Produce a verbatim copy of the data below that contains no pictures.

(RECORD SET)

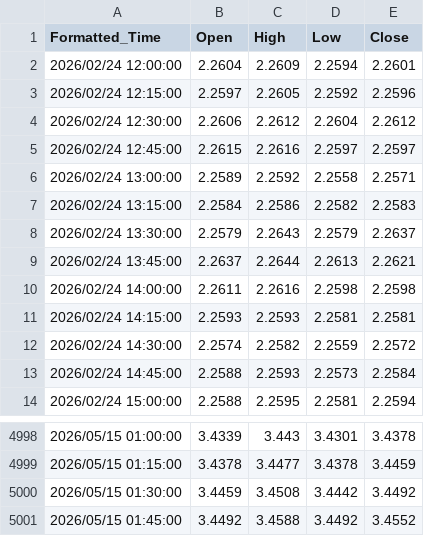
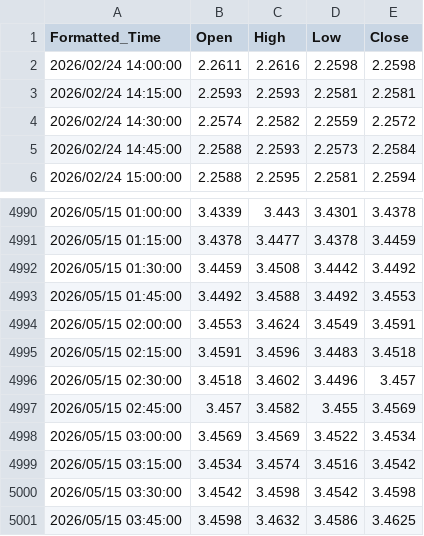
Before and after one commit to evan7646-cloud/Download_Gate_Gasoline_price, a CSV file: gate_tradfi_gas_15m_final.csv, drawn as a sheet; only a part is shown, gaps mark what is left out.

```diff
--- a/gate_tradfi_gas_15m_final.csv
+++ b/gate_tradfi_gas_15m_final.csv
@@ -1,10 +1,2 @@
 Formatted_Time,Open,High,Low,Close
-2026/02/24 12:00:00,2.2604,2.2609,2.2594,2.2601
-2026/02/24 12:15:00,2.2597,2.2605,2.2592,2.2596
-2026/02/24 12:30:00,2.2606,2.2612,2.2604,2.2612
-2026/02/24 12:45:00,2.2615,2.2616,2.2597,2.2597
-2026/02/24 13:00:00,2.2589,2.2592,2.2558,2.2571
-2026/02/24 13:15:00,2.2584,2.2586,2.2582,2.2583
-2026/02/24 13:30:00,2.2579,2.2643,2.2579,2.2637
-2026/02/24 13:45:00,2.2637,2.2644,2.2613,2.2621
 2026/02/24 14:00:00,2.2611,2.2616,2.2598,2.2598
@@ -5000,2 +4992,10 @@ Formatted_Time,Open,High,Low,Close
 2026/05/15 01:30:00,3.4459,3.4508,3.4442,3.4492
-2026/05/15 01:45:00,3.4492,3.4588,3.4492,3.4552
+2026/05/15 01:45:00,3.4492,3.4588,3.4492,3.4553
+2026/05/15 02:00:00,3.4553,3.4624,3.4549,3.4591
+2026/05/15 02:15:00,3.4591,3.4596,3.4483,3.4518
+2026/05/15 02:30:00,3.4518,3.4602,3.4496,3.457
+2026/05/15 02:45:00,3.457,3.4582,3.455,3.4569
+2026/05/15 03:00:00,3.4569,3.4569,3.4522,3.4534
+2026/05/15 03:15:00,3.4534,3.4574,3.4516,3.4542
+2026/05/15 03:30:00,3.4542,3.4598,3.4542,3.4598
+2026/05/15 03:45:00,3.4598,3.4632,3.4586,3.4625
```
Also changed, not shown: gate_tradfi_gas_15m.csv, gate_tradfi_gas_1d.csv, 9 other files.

(End RECORD SET)

## RESULT BELOW:
Before and after one commit to evan7646-cloud/Download_Gate_Gasoline_price, a CSV file: gate_tradfi_gas_15m_final.csv, drawn as a sheet; only a part is shown, gaps mark what is left out.

```diff
--- a/gate_tradfi_gas_15m_final.csv
+++ b/gate_tradfi_gas_15m_final.csv
@@ -1,10 +1,2 @@
 Formatted_Time,Open,High,Low,Close
-2026/02/24 12:00:00,2.2604,2.2609,2.2594,2.2601
-2026/02/24 12:15:00,2.2597,2.2605,2.2592,2.2596
-2026/02/24 12:30:00,2.2606,2.2612,2.2604,2.2612
-2026/02/24 12:45:00,2.2615,2.2616,2.2597,2.2597
-2026/02/24 13:00:00,2.2589,2.2592,2.2558,2.2571
-2026/02/24 13:15:00,2.2584,2.2586,2.2582,2.2583
-2026/02/24 13:30:00,2.2579,2.2643,2.2579,2.2637
-2026/02/24 13:45:00,2.2637,2.2644,2.2613,2.2621
 2026/02/24 14:00:00,2.2611,2.2616,2.2598,2.2598
@@ -5000,2 +4992,10 @@ Formatted_Time,Open,High,Low,Close
 2026/05/15 01:30:00,3.4459,3.4508,3.4442,3.4492
-2026/05/15 01:45:00,3.4492,3.4588,3.4492,3.4552
+2026/05/15 01:45:00,3.4492,3.4588,3.4492,3.4553
+2026/05/15 02:00:00,3.4553,3.4624,3.4549,3.4591
+2026/05/15 02:15:00,3.4591,3.4596,3.4483,3.4518
+2026/05/15 02:30:00,3.4518,3.4602,3.4496,3.457
+2026/05/15 02:45:00,3.457,3.4582,3.455,3.4569
+2026/05/15 03:00:00,3.4569,3.4569,3.4522,3.4534
+2026/05/15 03:15:00,3.4534,3.4574,3.4516,3.4542
+2026/05/15 03:30:00,3.4542,3.4598,3.4542,3.4598
+2026/05/15 03:45:00,3.4598,3.4632,3.4586,3.4625
```
Also changed, not shown: gate_tradfi_gas_15m.csv, gate_tradfi_gas_1d.csv, 9 other files.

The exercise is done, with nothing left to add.